__TASK TO COMPLETE__. In the entries that follow, which lines hold the string "price"? List them.

(SUPPLIED DATA)

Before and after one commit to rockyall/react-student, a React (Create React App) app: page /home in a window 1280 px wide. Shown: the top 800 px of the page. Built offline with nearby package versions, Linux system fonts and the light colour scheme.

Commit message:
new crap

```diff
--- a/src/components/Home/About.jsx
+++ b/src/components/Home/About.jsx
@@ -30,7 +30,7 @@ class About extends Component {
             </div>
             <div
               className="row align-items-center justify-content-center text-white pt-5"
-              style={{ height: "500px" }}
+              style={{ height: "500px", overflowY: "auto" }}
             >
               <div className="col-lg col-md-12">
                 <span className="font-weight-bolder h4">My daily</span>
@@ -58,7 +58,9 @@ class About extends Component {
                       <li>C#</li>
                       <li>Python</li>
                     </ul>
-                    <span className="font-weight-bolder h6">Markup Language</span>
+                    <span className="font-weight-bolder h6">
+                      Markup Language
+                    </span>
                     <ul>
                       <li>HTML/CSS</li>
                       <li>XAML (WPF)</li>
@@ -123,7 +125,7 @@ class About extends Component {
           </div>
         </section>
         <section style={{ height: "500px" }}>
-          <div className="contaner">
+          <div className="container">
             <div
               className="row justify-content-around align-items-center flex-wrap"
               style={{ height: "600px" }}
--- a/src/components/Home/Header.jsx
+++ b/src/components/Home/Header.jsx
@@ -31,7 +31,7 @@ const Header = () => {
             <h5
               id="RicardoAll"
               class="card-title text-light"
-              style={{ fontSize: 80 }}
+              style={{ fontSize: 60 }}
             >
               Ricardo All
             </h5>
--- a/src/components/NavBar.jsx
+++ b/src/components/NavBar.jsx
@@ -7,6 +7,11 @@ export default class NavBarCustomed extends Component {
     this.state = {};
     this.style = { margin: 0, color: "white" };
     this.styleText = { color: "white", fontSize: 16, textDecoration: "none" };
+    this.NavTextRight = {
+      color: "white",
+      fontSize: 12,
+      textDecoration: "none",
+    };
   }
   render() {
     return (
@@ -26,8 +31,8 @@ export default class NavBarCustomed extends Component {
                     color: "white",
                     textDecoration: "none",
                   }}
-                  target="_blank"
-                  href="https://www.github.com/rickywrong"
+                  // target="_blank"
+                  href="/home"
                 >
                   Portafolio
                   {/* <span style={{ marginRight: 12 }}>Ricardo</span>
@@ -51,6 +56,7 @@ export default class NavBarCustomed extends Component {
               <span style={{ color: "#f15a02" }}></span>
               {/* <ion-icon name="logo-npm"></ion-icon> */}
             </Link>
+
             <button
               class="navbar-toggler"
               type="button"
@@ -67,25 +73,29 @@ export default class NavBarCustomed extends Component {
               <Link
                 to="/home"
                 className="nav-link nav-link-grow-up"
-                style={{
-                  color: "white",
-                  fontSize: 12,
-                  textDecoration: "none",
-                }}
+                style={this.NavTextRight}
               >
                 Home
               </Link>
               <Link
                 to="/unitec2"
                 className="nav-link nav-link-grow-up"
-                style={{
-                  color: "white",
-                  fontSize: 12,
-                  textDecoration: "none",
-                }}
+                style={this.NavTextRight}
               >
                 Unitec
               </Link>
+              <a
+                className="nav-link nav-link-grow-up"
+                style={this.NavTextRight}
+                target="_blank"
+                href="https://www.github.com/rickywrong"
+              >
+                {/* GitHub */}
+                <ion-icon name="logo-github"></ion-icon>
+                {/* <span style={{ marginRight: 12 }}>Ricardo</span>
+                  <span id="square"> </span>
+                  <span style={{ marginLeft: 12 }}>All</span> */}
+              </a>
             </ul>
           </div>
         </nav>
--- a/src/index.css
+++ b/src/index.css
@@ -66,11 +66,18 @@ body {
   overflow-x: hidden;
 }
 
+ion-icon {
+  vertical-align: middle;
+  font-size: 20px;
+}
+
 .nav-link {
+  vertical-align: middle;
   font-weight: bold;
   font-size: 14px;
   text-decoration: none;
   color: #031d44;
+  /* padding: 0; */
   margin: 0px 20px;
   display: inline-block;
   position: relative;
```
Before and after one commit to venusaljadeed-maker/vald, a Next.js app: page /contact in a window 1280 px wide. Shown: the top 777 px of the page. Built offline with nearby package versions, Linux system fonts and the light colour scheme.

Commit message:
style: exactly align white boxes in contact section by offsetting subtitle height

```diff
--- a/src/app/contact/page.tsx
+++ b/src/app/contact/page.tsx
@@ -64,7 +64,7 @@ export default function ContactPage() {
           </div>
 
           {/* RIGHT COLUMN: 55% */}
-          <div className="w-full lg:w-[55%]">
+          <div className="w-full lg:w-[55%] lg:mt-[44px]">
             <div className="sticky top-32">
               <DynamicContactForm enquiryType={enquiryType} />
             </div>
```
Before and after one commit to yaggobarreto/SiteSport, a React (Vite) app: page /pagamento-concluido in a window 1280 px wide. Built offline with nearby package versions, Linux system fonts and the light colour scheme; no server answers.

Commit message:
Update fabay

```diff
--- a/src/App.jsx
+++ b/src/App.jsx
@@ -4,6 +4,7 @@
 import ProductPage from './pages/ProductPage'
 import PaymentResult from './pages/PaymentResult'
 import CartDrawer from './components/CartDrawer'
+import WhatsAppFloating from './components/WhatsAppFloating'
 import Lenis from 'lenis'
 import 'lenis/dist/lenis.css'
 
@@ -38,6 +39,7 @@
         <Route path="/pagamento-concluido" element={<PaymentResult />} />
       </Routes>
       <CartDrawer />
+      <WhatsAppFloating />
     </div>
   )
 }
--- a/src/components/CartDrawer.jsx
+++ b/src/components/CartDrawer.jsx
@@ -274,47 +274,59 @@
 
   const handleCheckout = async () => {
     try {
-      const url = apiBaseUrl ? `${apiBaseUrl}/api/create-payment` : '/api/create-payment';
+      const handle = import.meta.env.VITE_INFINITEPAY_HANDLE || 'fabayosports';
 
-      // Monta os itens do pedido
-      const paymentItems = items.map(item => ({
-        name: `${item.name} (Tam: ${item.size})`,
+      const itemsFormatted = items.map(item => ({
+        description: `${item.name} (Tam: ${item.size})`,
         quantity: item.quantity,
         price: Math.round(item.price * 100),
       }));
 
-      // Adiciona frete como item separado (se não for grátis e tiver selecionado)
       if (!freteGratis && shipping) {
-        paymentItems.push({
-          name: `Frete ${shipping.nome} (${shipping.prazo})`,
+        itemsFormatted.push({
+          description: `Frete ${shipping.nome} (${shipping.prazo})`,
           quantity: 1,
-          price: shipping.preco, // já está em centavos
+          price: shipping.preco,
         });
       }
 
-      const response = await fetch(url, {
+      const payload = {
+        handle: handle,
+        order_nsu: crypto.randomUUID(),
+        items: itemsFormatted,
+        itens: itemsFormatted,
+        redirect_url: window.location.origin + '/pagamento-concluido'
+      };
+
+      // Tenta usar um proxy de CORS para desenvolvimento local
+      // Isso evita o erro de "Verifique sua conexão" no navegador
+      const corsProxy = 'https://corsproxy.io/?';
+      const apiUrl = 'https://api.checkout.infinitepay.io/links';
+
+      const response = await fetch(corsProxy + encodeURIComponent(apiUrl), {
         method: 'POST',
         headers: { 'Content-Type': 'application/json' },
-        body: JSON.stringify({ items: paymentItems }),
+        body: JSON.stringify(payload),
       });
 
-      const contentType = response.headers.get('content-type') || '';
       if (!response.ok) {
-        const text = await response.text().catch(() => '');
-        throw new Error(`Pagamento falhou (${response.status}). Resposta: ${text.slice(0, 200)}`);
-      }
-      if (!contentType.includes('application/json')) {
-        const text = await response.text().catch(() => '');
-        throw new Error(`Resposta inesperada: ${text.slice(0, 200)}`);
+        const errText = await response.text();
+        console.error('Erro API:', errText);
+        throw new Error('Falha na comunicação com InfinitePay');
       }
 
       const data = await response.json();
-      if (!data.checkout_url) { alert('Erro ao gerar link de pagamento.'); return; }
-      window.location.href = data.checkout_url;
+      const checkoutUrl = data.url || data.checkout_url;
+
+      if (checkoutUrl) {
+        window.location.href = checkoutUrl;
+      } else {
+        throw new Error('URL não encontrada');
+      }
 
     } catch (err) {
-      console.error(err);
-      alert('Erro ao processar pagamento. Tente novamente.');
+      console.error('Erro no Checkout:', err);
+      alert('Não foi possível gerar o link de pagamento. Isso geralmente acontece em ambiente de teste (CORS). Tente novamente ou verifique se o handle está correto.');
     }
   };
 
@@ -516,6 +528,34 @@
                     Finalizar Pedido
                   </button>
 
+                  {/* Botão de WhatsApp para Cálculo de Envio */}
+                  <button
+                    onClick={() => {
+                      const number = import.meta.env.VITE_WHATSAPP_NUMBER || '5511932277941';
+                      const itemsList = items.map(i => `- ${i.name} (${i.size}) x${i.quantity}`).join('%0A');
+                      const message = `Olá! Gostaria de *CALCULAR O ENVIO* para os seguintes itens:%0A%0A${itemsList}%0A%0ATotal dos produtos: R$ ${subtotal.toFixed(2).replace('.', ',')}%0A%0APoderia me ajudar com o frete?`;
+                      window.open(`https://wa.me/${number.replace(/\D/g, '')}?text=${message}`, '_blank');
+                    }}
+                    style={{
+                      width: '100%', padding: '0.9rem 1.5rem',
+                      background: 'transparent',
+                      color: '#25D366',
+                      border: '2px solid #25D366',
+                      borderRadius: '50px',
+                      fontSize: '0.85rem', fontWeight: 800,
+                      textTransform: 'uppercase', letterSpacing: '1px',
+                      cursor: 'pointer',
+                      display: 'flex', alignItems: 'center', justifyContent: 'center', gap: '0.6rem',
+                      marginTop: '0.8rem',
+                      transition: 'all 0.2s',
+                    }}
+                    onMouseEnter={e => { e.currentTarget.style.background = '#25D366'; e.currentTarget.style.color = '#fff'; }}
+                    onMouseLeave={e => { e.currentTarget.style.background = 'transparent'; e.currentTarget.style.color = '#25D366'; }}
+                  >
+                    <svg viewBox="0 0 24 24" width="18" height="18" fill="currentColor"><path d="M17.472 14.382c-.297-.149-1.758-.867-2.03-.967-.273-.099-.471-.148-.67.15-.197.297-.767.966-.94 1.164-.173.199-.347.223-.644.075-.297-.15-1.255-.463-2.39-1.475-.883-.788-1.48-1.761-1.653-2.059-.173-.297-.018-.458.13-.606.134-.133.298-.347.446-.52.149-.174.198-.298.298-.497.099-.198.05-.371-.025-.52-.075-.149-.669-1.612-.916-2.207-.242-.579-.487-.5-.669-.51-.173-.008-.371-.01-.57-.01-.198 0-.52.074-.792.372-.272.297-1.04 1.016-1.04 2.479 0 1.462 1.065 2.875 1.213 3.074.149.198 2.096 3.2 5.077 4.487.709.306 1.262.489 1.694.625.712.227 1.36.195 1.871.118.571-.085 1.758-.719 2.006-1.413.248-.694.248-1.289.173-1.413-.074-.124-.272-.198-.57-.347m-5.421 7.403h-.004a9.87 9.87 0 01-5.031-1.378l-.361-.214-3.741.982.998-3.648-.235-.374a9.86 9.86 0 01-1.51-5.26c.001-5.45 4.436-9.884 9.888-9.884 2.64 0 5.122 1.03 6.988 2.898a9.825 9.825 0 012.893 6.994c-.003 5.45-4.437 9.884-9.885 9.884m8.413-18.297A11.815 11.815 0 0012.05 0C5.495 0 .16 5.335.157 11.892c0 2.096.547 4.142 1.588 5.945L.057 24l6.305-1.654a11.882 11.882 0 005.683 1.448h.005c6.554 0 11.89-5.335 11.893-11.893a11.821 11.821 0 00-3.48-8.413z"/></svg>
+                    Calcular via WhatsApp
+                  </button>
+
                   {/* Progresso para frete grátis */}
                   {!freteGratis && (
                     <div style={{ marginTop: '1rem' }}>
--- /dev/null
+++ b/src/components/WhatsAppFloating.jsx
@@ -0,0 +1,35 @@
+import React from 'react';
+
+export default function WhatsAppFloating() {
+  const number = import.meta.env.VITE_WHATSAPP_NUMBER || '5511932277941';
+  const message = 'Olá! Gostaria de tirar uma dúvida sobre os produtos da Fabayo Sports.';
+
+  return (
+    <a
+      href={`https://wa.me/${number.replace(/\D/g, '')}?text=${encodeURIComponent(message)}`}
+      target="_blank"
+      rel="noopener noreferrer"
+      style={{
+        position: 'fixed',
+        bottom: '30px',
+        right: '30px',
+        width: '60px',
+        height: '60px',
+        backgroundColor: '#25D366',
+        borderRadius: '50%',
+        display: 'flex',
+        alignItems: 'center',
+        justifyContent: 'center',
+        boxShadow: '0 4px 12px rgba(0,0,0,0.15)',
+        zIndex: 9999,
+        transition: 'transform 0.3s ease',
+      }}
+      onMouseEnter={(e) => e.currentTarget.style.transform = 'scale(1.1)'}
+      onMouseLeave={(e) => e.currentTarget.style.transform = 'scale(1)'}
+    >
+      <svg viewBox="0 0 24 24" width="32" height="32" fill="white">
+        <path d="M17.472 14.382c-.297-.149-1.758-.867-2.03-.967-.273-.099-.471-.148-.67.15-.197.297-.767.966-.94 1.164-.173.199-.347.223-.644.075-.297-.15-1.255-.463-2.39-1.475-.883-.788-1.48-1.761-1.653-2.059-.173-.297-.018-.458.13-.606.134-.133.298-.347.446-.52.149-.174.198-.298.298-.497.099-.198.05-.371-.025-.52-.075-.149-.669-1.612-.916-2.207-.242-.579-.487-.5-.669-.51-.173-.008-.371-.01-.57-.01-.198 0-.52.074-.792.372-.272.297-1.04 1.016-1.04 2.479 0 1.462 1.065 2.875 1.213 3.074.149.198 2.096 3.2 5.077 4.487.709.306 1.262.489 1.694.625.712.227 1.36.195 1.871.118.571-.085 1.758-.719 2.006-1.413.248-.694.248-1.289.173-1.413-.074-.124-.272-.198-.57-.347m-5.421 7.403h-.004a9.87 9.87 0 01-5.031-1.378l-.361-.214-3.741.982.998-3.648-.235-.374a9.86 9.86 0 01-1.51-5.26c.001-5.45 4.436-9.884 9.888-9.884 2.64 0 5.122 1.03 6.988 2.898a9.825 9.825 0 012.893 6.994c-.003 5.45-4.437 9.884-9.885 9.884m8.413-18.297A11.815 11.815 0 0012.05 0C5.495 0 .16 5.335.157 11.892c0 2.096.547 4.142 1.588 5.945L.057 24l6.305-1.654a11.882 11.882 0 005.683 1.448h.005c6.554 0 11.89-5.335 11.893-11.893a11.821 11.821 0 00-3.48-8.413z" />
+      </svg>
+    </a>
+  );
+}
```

(End SUPPLIED DATA)

__OUTPUT FOR THIS TASK__.
         price: Math.round(item.price * 100),
-          price: shipping.preco, // já está em centavos
+          price: shipping.preco,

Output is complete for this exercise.